Exercise, work hard and cut sugar: Leaders share resolutions
by Noreen Cochran
January 01, 2013 12:07 AM | 2371 views | 2 2 comments | 9 9 recommendations | email to a friend | print
MARIETTA — The first day of 2013 for some residents will not be complete without vowing to break a bad habit or form a good one.

According to the U.S. government, popular resolutions nationwide are being more fit, consuming less food and drink, sharing more time with family, volunteering, learning a new skill, getting a better job, saving money and quitting smoking.

Whether attainable from Jan. 1 forward or part of a yearlong process, New Year’s resolutions are popular in Cobb County as well.

Local leaders shared their goals, ranging from the classic to the specific.

Acworth Mayor Tommy Allegood said civic matters and long-term goals are on his mind.

“As the mayor for Acworth and executive director for Cobb Community Foundation, I am always thinking about how to make a difference in the lives of people of the people in my life,” he said. “So in 2013, I am going to focus on making differences that make life better for my community, the foundation, my wife Carol and my children, and the next generation.”

Powder Springs Mayor Patricia Vaughn expressed a variety of changes to her routine and a deepened commitment to already positive activities.

“I resolve to take a 30-minute walk every day and smile while walking; to live with the three E’s, which are Energy, Enthusiasm and Empathy; to read more books; to spend more time with family; and to spend more time with the elderly and youth,” she said. “I will practice healthful eating. I resolve to remember that I am in charge of my own happiness, to smile and laugh more, and always do the right thing.”
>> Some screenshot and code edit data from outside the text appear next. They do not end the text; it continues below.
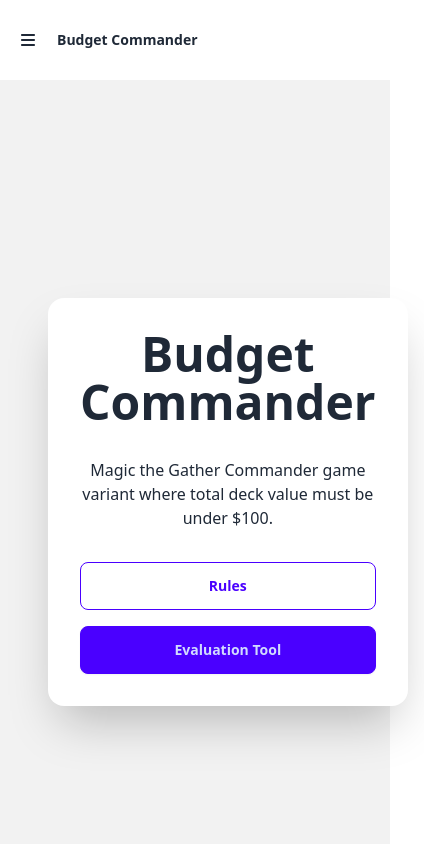
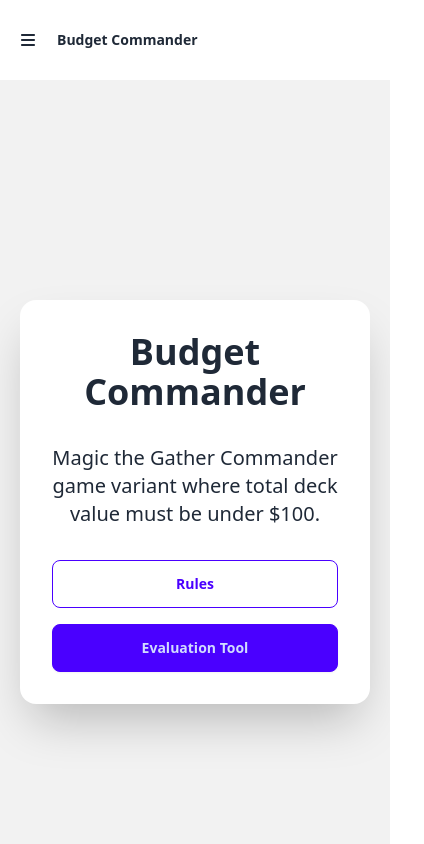
Before and after one commit to NathanHealea/budget-commander, a Next.js app: page / in a window 390 px wide. Shown: the top 844 px of the page, 424 px wide, since content can reach past the window. Built offline with nearby package versions, Linux system fonts and the light colour scheme.

Commit message:
Fix mobile view on Home and Rules page

```diff
--- a/src/app/page.tsx
+++ b/src/app/page.tsx
@@ -2,16 +2,16 @@
 
 export default function Home() {
   return (
-    <main className='flex flex-1 flex-col items-center justify-center min-h-screen bg-base-200 px-8'>
+    <main className='flex flex-1 flex-col items-center justify-center min-h-screen bg-base-200 px-1 sm:px-8'>
       <header className='hero flex-1'>
         <div className='hero-content text-center'>
-          <div className='card shrink-0 w-full max-w-xl shadow-2xl bg-base-100'>
-            <div className='card-body'>
-              <h1 className='text-5xl font-bold'>Budget Commander</h1>
-              <p className='py-6'>
+          <div className='card shadow-2xl bg-base-100'>
+            <div className='card-body gap-8 md:gap-12'>
+              <h1 className='font-bold'>Budget Commander</h1>
+              <h3>
                 Magic the Gather Commander game variant where total deck value
                 must be under $100.
-              </p>
+              </h3>
               <div className='flex flex-col md:flex-row gap-4'>
                 <Link
                   href='/rules'
--- a/src/app/rules/page.tsx
+++ b/src/app/rules/page.tsx
@@ -36,7 +36,7 @@
   return (
     <main className='flex flex-1 flex-col gap-16 items-center  min-h-screen px-8'>
       <header className='flex w-full items-center justify-center h-36 my-8'>
-        <h1 className='font-bold'>Play Rules and Modifiers</h1>
+        <h1 className='text-center font-bold'>Play Rules and Modifiers</h1>
       </header>
 
       <Rule>
```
State Sen. Lindsey Tippins (R-west Cobb), the 2012 West Cobb Citizen of the Year, said he wants to continue an ongoing momentum.

“I don’t have any resolutions, but with each passing year, my loved ones and my friends are dearer to me, and I have an increased appreciation for them,” he said. “I’ll try to do what I’ve always done — try to work hard, try to play hard and be a good steward of all the opportunities the good Lord puts in my life in the coming year. That’s pretty much the game plan.”

Powder Springs City Manager Brad Hulsey said his plans for a fresh start have a familiar ring.

“I have too many. They’re the old standards. I need to take better care of myself. I want to do more with my family. I want to read my Bible more,” he said. “I resolve, really, to be the best person I can be in every way imaginable.”

Smyrna City Councilman Ron Fennel said time management is an important goal.

“I resolve to spend more quality time with my beautiful wife Cindy and our two young sons, Hunter, 6 and Walker, 5,” he said.

Marietta Councilman Johnny Sinclair echoed one of the perennial national favorites.

“My resolution is to completely cut sugar out of my diet, and I may need assistance from the general public,” he said. “If you see me with a candy bar, knock it out of my hand.”

Austell Mayor Joe Jerkins weighed in with one of the most popular vows.

“I resolve to do more exercise,” he said. “I used to do more. I need to start back.”
Comments-icon Post a Comment
January 01, 2013
30 minutes of walking per day would get people to work and back home if they did not live somewhere so, um, "desirable" as East/West Cobb.

30 minutes of walking in East Cobb and you must be in the Chattahoochee NRA.

30 minutes in West Cobb? You're in Kennesaw Hill NRA.

Time for 30 minutes of walking in East/West Cobb instead of sitting in your car in traffic? You must be retired!
Bob Bummer
January 01, 2013
My New Years resolution is to stop making New Years resolutions. It's the same one I make every year. Every year on January 1st I get my disappointment for my failed resolution over with.
*We welcome your comments on the stories and issues of the day and seek to provide a forum for the community to voice opinions. All comments are subject to moderator approval before being made visible on the website but are not edited. The use of profanity, obscene and vulgar language, hate speech, and racial slurs is strictly prohibited. Advertisements, promotions, and spam will also be rejected. Please read our terms of service for full guides